## Task requirements
Please write out the data below once more, exactly as it stands.

————

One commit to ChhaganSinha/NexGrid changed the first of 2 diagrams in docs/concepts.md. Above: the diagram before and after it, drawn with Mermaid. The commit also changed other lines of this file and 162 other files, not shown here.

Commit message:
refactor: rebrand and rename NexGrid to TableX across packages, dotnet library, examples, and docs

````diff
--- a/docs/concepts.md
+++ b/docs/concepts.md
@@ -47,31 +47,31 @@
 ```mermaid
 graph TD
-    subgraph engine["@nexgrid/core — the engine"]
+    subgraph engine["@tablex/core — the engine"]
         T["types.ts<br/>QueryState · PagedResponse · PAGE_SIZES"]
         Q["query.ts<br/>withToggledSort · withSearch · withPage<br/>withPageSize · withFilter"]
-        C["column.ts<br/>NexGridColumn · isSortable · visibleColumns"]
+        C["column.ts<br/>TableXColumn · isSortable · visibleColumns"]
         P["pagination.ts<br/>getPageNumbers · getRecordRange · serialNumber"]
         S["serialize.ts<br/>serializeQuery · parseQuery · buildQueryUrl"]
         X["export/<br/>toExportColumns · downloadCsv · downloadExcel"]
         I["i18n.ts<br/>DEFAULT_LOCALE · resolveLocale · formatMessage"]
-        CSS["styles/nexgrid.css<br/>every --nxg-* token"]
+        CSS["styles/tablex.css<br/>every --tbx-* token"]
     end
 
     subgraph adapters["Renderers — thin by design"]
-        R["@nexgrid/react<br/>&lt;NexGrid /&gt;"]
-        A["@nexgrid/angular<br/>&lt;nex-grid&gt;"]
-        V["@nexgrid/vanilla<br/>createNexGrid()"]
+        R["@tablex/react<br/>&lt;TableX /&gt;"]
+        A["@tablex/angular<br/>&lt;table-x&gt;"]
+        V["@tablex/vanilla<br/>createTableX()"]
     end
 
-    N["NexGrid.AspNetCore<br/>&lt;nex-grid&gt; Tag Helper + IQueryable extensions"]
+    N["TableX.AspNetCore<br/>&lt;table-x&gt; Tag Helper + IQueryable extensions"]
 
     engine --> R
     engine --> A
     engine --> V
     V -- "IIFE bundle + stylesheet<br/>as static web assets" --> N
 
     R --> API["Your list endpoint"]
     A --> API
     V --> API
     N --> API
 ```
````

————

## Your response
One commit to ChhaganSinha/NexGrid changed the first of 2 diagrams in docs/concepts.md. Above: the diagram before and after it, drawn with Mermaid. The commit also changed other lines of this file and 162 other files, not shown here.

Commit message:
refactor: rebrand and rename NexGrid to TableX across packages, dotnet library, examples, and docs

````diff
--- a/docs/concepts.md
+++ b/docs/concepts.md
@@ -47,31 +47,31 @@
 ```mermaid
 graph TD
-    subgraph engine["@nexgrid/core — the engine"]
+    subgraph engine["@tablex/core — the engine"]
         T["types.ts<br/>QueryState · PagedResponse · PAGE_SIZES"]
         Q["query.ts<br/>withToggledSort · withSearch · withPage<br/>withPageSize · withFilter"]
-        C["column.ts<br/>NexGridColumn · isSortable · visibleColumns"]
+        C["column.ts<br/>TableXColumn · isSortable · visibleColumns"]
         P["pagination.ts<br/>getPageNumbers · getRecordRange · serialNumber"]
         S["serialize.ts<br/>serializeQuery · parseQuery · buildQueryUrl"]
         X["export/<br/>toExportColumns · downloadCsv · downloadExcel"]
         I["i18n.ts<br/>DEFAULT_LOCALE · resolveLocale · formatMessage"]
-        CSS["styles/nexgrid.css<br/>every --nxg-* token"]
+        CSS["styles/tablex.css<br/>every --tbx-* token"]
     end
 
     subgraph adapters["Renderers — thin by design"]
-        R["@nexgrid/react<br/>&lt;NexGrid /&gt;"]
-        A["@nexgrid/angular<br/>&lt;nex-grid&gt;"]
-        V["@nexgrid/vanilla<br/>createNexGrid()"]
+        R["@tablex/react<br/>&lt;TableX /&gt;"]
+        A["@tablex/angular<br/>&lt;table-x&gt;"]
+        V["@tablex/vanilla<br/>createTableX()"]
     end
 
-    N["NexGrid.AspNetCore<br/>&lt;nex-grid&gt; Tag Helper + IQueryable extensions"]
+    N["TableX.AspNetCore<br/>&lt;table-x&gt; Tag Helper + IQueryable extensions"]
 
     engine --> R
     engine --> A
     engine --> V
     V -- "IIFE bundle + stylesheet<br/>as static web assets" --> N
 
     R --> API["Your list endpoint"]
     A --> API
     V --> API
     N --> API
 ```
````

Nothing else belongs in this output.